Restate the records in full and exactly, with no images included.
◇ ◇ ◇ ◇ ◇ ◇ ◇
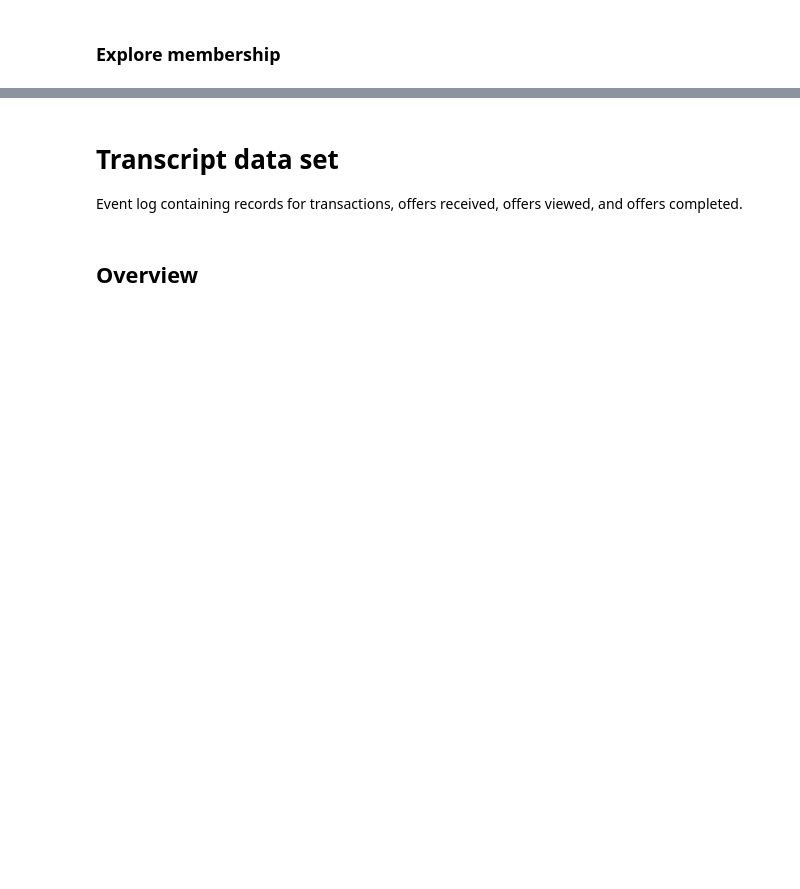
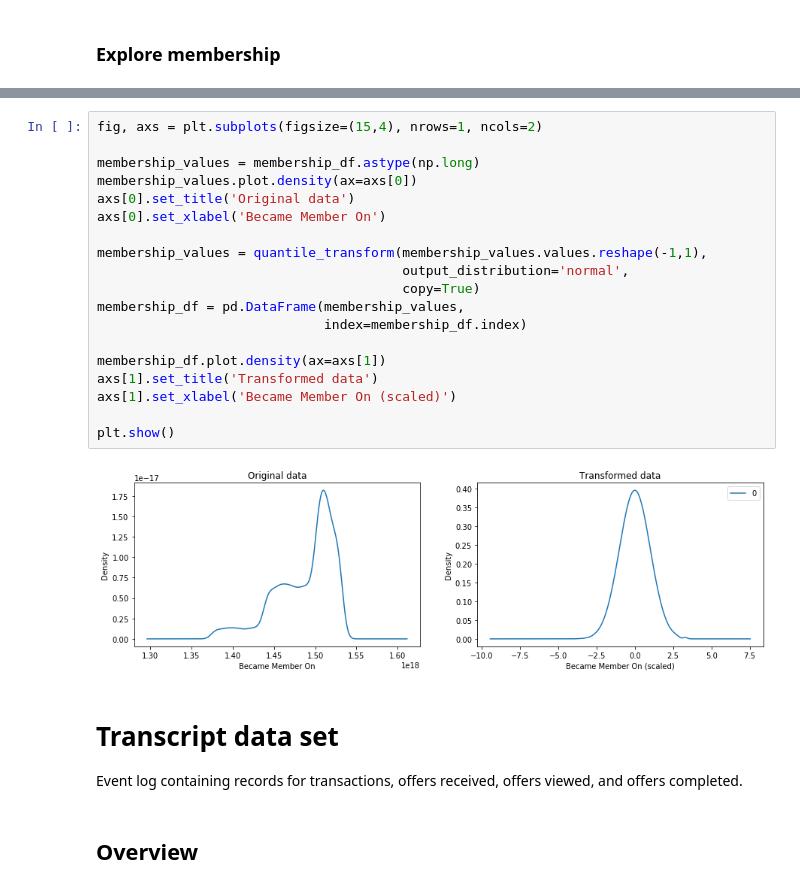
Before and after one commit to silviomori/udacity-machine-learning-capstone-starbucks, a Jupyter notebook: DataExploration.ipynb, the cells around one changed output, grey strips where cells are left out. Drawn from its saved outputs; the diff is of its cells as text; blank space fills up the shorter version.

```diff
--- a/DataExploration.ipynb
+++ b/DataExploration.ipynb
@@ -428,6 +462,27 @@ plt.show()
 # %% [output]
 [interactive output not drawn]
 [figure]
+# %%
+fig, axs = plt.subplots(figsize=(15,4), nrows=1, ncols=2)
+
+membership_values = membership_df.astype(np.long)
+membership_values.plot.density(ax=axs[0])
+axs[0].set_title('Original data')
+axs[0].set_xlabel('Became Member On')
+
+membership_values = quantile_transform(membership_values.values.reshape(-1,1),
+                                       output_distribution='normal',
+                                       copy=True)
+membership_df = pd.DataFrame(membership_values,
+                             index=membership_df.index)
+
+membership_df.plot.density(ax=axs[1])
+axs[1].set_title('Transformed data')
+axs[1].set_xlabel('Became Member On (scaled)')
+
+plt.show()
+# %% [output]
+[figure, added]
 # %% [markdown]
 # Transcript data set
 Event log containing records for transactions, offers received, offers viewed, and offers completed.
```
Also changed, not shown: parts of 8 cells of this notebook.
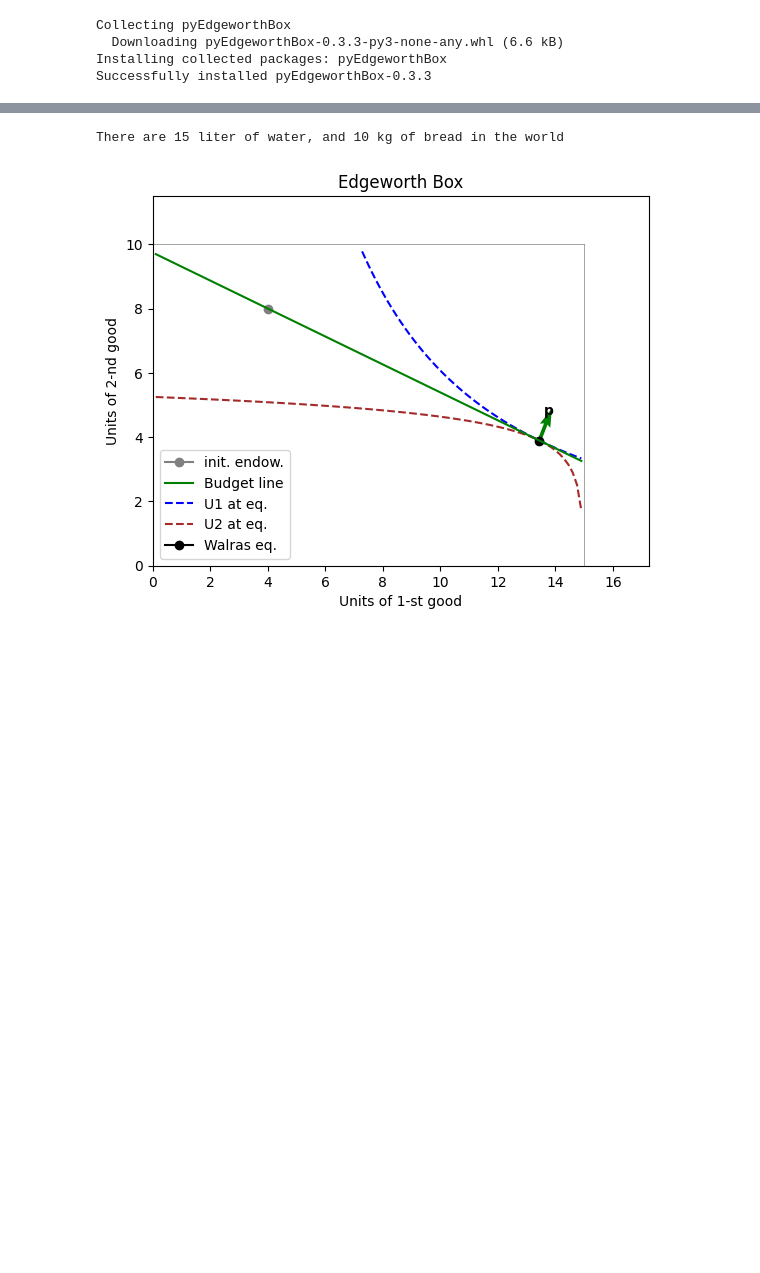
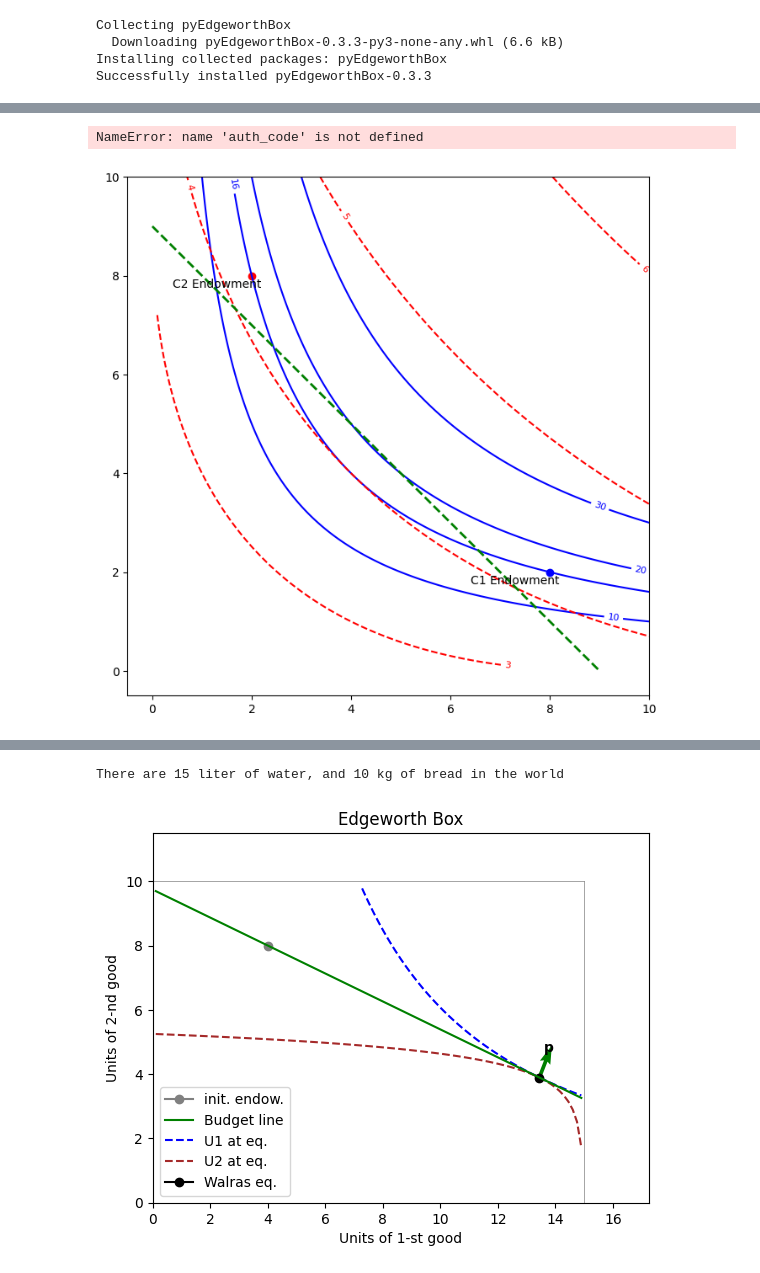
Before and after one commit to ifydivinelove/alx-low_level_programming, a Jupyter notebook: Edgeworth_box.ipynb, the cells around one changed output, grey strips where cells are left out. Drawn from its saved outputs; the diff is of its cells as text; code cells hidden in the pictures; blank space fills up the shorter version.

```diff
--- a/Edgeworth_box.ipynb
+++ b/Edgeworth_box.ipynb
@@ -9,0 +227,56 @@ Successfully installed pyEdgeworthBox-0.3.3
+# %%
+# Define utility functions
+def u1(x, y):
+    return x * y  # Consumer 1's utility: product of X and Y
+
+def u2(x, y):
+    return np.sqrt(x) + np.sqrt(y)  # Consumer 2's utility: sum of square roots
+
+# Create grid for indifference curves
+x = np.linspace(0.1, 10, 400)
+y = np.linspace(0.1, 10, 400)
+X, Y = np.meshgrid(x, y)
+
+# Indifference levels
+levels1 = [10, 16, 20, 30]
+levels2 = [3, 4, 5, 6]
+
+# Set up the plot
+fig, ax = plt.subplots(figsize=(8, 8))
+
+# Consumer 1's indifference curves
+contour1 = ax.contour(X, Y, u1(X, Y), levels1, colors='blue')
+ax.clabel(contour1, inline=True, fontsize=8)
+
+# Consumer 2's indifference curves
+contour2 = ax.contour(X, Y, u2(X, Y), levels2, colors='red', linestyles='dashed')
+ax.clabel(contour2, inline=True, fontsize=8)
+
+# Mark initial endowments
+plt.scatter(8, 2, color='blue', label="Consumer 1's Endowment")
+plt.scatter(2, 8, color='red', label="Consumer 2's Endowment")
+
+# Annotations for initial endowments
+plt.annotate('C1 Endowment', (8, 2), textcoords="offset points", xytext=(-30,-10), ha='center')
+plt.annotate('C2 Endowment', (2, 8), textcoords="offset points", xytext=(-30,-10), ha='center')
+
+# Draw a hypothetical price line (budget constraint)
+# Here, the slope of -1 represents 1:1 trade-off which is not achieving equilibrium due to preferences
+px, py = np.array([0, 9]), np.array([9, 0])
+plt.plot(px, py, linestyle='--', linewidth=2, color='green', label='Hypothetical Price Line')
+
+# Plot configuration
+auth_code
+ax.set_xlim(0, 10)
+ax.set_ylim(0, 10)
+ax.set_xlabel('Good X')
+ax.set_ylabel('Good Y')
+ax.set_title('Edgeworth Box: Configuring Price Line and Budget Constraint')
+plt.grid(True)
+plt.legend()
+
+# Show the plot
+plt.show()
+# %% [output]
+NameError: name 'auth_code' is not defined
+[figure, added]
```
Also changed, not shown: parts of 14 cells of this notebook.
◇ ◇ ◇ ◇ ◇ ◇ ◇
◆ **RESULT BELOW**:
Before and after one commit to silviomori/udacity-machine-learning-capstone-starbucks, a Jupyter notebook: DataExploration.ipynb, the cells around one changed output, grey strips where cells are left out. Drawn from its saved outputs; the diff is of its cells as text; blank space fills up the shorter version.

```diff
--- a/DataExploration.ipynb
+++ b/DataExploration.ipynb
@@ -428,6 +462,27 @@ plt.show()
 # %% [output]
 [interactive output not drawn]
 [figure]
+# %%
+fig, axs = plt.subplots(figsize=(15,4), nrows=1, ncols=2)
+
+membership_values = membership_df.astype(np.long)
+membership_values.plot.density(ax=axs[0])
+axs[0].set_title('Original data')
+axs[0].set_xlabel('Became Member On')
+
+membership_values = quantile_transform(membership_values.values.reshape(-1,1),
+                                       output_distribution='normal',
+                                       copy=True)
+membership_df = pd.DataFrame(membership_values,
+                             index=membership_df.index)
+
+membership_df.plot.density(ax=axs[1])
+axs[1].set_title('Transformed data')
+axs[1].set_xlabel('Became Member On (scaled)')
+
+plt.show()
+# %% [output]
+[figure, added]
 # %% [markdown]
 # Transcript data set
 Event log containing records for transactions, offers received, offers viewed, and offers completed.
```
Also changed, not shown: parts of 8 cells of this notebook.
Before and after one commit to ifydivinelove/alx-low_level_programming, a Jupyter notebook: Edgeworth_box.ipynb, the cells around one changed output, grey strips where cells are left out. Drawn from its saved outputs; the diff is of its cells as text; code cells hidden in the pictures; blank space fills up the shorter version.

```diff
--- a/Edgeworth_box.ipynb
+++ b/Edgeworth_box.ipynb
@@ -9,0 +227,56 @@ Successfully installed pyEdgeworthBox-0.3.3
+# %%
+# Define utility functions
+def u1(x, y):
+    return x * y  # Consumer 1's utility: product of X and Y
+
+def u2(x, y):
+    return np.sqrt(x) + np.sqrt(y)  # Consumer 2's utility: sum of square roots
+
+# Create grid for indifference curves
+x = np.linspace(0.1, 10, 400)
+y = np.linspace(0.1, 10, 400)
+X, Y = np.meshgrid(x, y)
+
+# Indifference levels
+levels1 = [10, 16, 20, 30]
+levels2 = [3, 4, 5, 6]
+
+# Set up the plot
+fig, ax = plt.subplots(figsize=(8, 8))
+
+# Consumer 1's indifference curves
+contour1 = ax.contour(X, Y, u1(X, Y), levels1, colors='blue')
+ax.clabel(contour1, inline=True, fontsize=8)
+
+# Consumer 2's indifference curves
+contour2 = ax.contour(X, Y, u2(X, Y), levels2, colors='red', linestyles='dashed')
+ax.clabel(contour2, inline=True, fontsize=8)
+
+# Mark initial endowments
+plt.scatter(8, 2, color='blue', label="Consumer 1's Endowment")
+plt.scatter(2, 8, color='red', label="Consumer 2's Endowment")
+
+# Annotations for initial endowments
+plt.annotate('C1 Endowment', (8, 2), textcoords="offset points", xytext=(-30,-10), ha='center')
+plt.annotate('C2 Endowment', (2, 8), textcoords="offset points", xytext=(-30,-10), ha='center')
+
+# Draw a hypothetical price line (budget constraint)
+# Here, the slope of -1 represents 1:1 trade-off which is not achieving equilibrium due to preferences
+px, py = np.array([0, 9]), np.array([9, 0])
+plt.plot(px, py, linestyle='--', linewidth=2, color='green', label='Hypothetical Price Line')
+
+# Plot configuration
+auth_code
+ax.set_xlim(0, 10)
+ax.set_ylim(0, 10)
+ax.set_xlabel('Good X')
+ax.set_ylabel('Good Y')
+ax.set_title('Edgeworth Box: Configuring Price Line and Budget Constraint')
+plt.grid(True)
+plt.legend()
+
+# Show the plot
+plt.show()
+# %% [output]
+NameError: name 'auth_code' is not defined
+[figure, added]
```
Also changed, not shown: parts of 14 cells of this notebook.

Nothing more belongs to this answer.